A decade of Fools

Regina Leader-Post - - Arts & Life - By NICK MILIOKAS Leader-Post

IGen­eral Fools

Globe Theatre 7:30 p.m., Thurs­day $15 ($12 for stu­dents and se­niors)

t has been a year in the plan­ning, 10 years in the mak­ing, and Thurs­day night at Globe Theatre the Gen­eral Fools will cel­e­brate a mile­stone an­niver­sary with a per­for­mance the pro­mo­tional ma­te­rial un­abashedly de­scribes as their “big­gest” show ever — an “ex­trav­a­ganza.” It will be fol­lowed, of course, by the “mother of all par­ties.”

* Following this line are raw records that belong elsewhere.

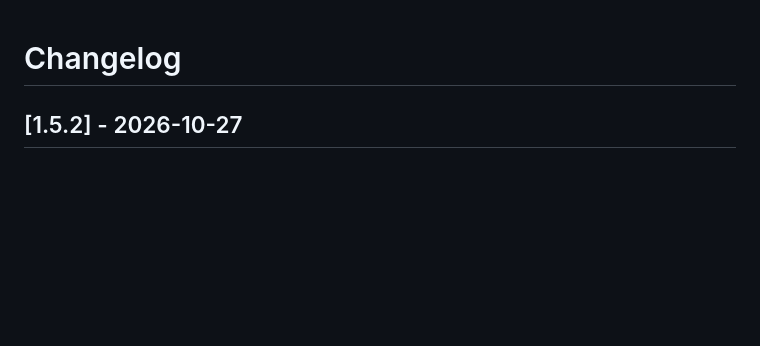
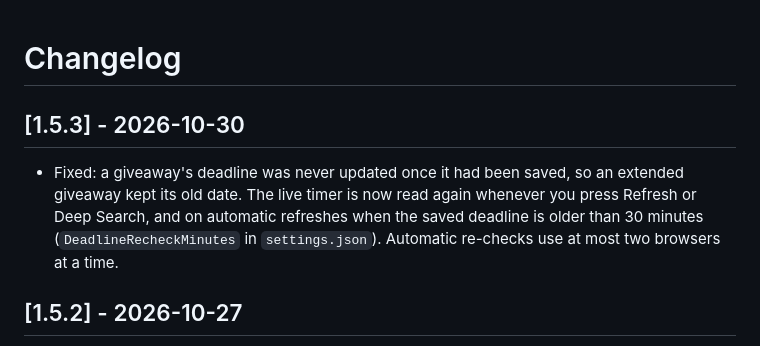
Before and after one commit to Smokianlord/SkinClub-GW-Finder, a Markdown page: CHANGELOG.md, the part around the change. Rendered like a GitHub page; blank space fills up the shorter version.

```diff
--- a/CHANGELOG.md
+++ b/CHANGELOG.md
@@ -1,4 +1,8 @@
 # Changelog
+
+## [1.5.3] - 2026-10-30
+
+- Fixed: a giveaway's deadline was never updated once it had been saved, so an extended giveaway kept its old date. The live timer is now read again whenever you press Refresh or Deep Search, and on automatic refreshes when the saved deadline is older than 30 minutes (`DeadlineRecheckMinutes` in `settings.json`). Automatic re-checks use at most two browsers at a time.
 
 ## [1.5.2] - 2026-10-27
 
```
Also changed, not shown: README.md (+1 -1 lines), releases/v1.5.3.md (added, +10 -0 lines), docs/screenshot.png, 10 other files.
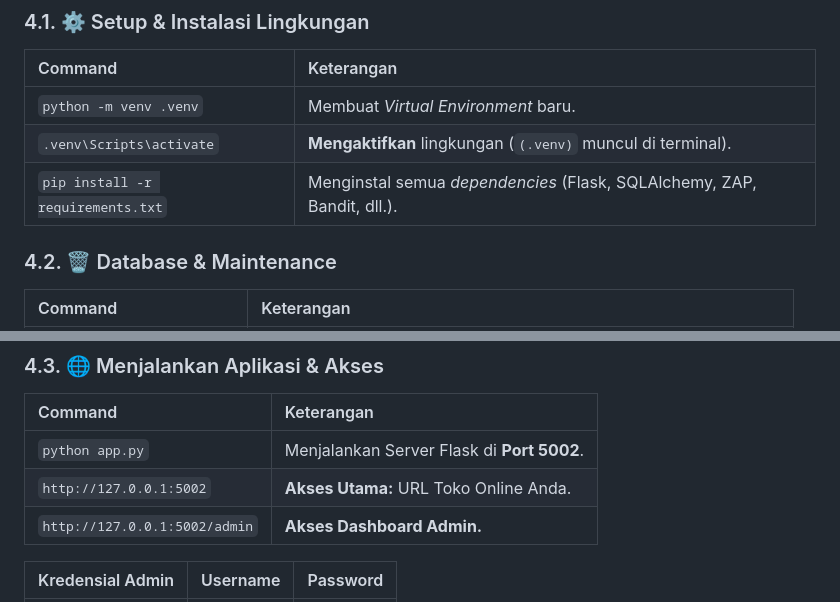
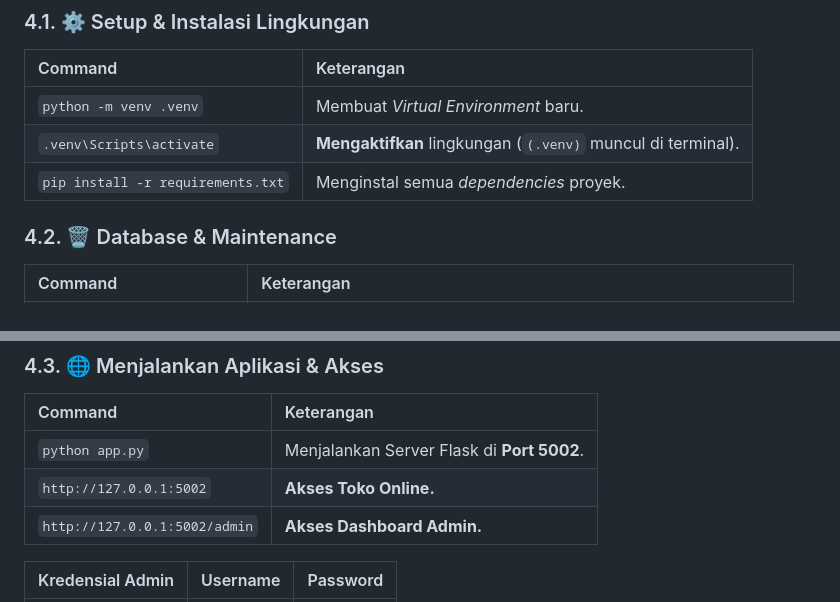
Before and after one commit to glendery/devsecops-project, a Markdown page: README.md, 2 parts joined by grey strips. Drawn GitHub-style.

```diff
--- a/README.md
+++ b/README.md
@@ -46,7 +53,7 @@ Ini adalah semua perintah yang dibutuhkan untuk mengelola, menjalankan, dan meny
 | :--- | :--- |
 | `python -m venv .venv` | Membuat *Virtual Environment* baru. |
 | `.venv\Scripts\activate` | **Mengaktifkan** lingkungan (`(.venv)` muncul di terminal). |
-| `pip install -r requirements.txt` | Menginstal semua *dependencies* (Flask, SQLAlchemy, ZAP, Bandit, dll.). |
+| `pip install -r requirements.txt` | Menginstal semua *dependencies* proyek. |
 
 ### 4.2. 🗑️ Database & Maintenance
 
@@ -60,7 +67,7 @@ Ini adalah semua perintah yang dibutuhkan untuk mengelola, menjalankan, dan meny
 | Command | Keterangan |
 | :--- | :--- |
 | `python app.py` | Menjalankan Server Flask di **Port 5002**. |
-| `http://127.0.0.1:5002` | **Akses Utama:** URL Toko Online Anda. |
+| `http://127.0.0.1:5002` | **Akses Toko Online.** |
 | `http://127.0.0.1:5002/admin` | **Akses Dashboard Admin.** |
 
 | Kredensial Admin | Username | Password |
```
Also changed, not shown: other parts of README.md (+24 -17 lines).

Ap­pro­pri­ately, this 10th-an­niver­sary show will be per­formed ex­actly 10 years to the day — May 17, 1997 — the orig­i­nal cast made its pro­fes­sional de­but with an evening of im­pro­vi­sa­tion be­fore a largely teenage au­di­ence at the Royal Saskatchew­an Mu­seum.

It is fit­ting as well that Thurs­day’s per­for­mance will be the first time in Canada — in the whole wide world, as far as any­one knows — that im­prov has been at­tempted in the round, a chal­leng­ing en­vi­ron­ment that brings an en­tirely dif­fer­ent mean­ing to the con­ven­tional wis­dom con­tained in the phrase “watch your back and cover your butt.” Fit­ting, be­cause the Fools have a his­tory of tak­ing risks, and, given a choice, thrill-seek­ing au­di­ences have al­ways had a soft spot for per­form­ers who in­sist on work­ing with­out a net.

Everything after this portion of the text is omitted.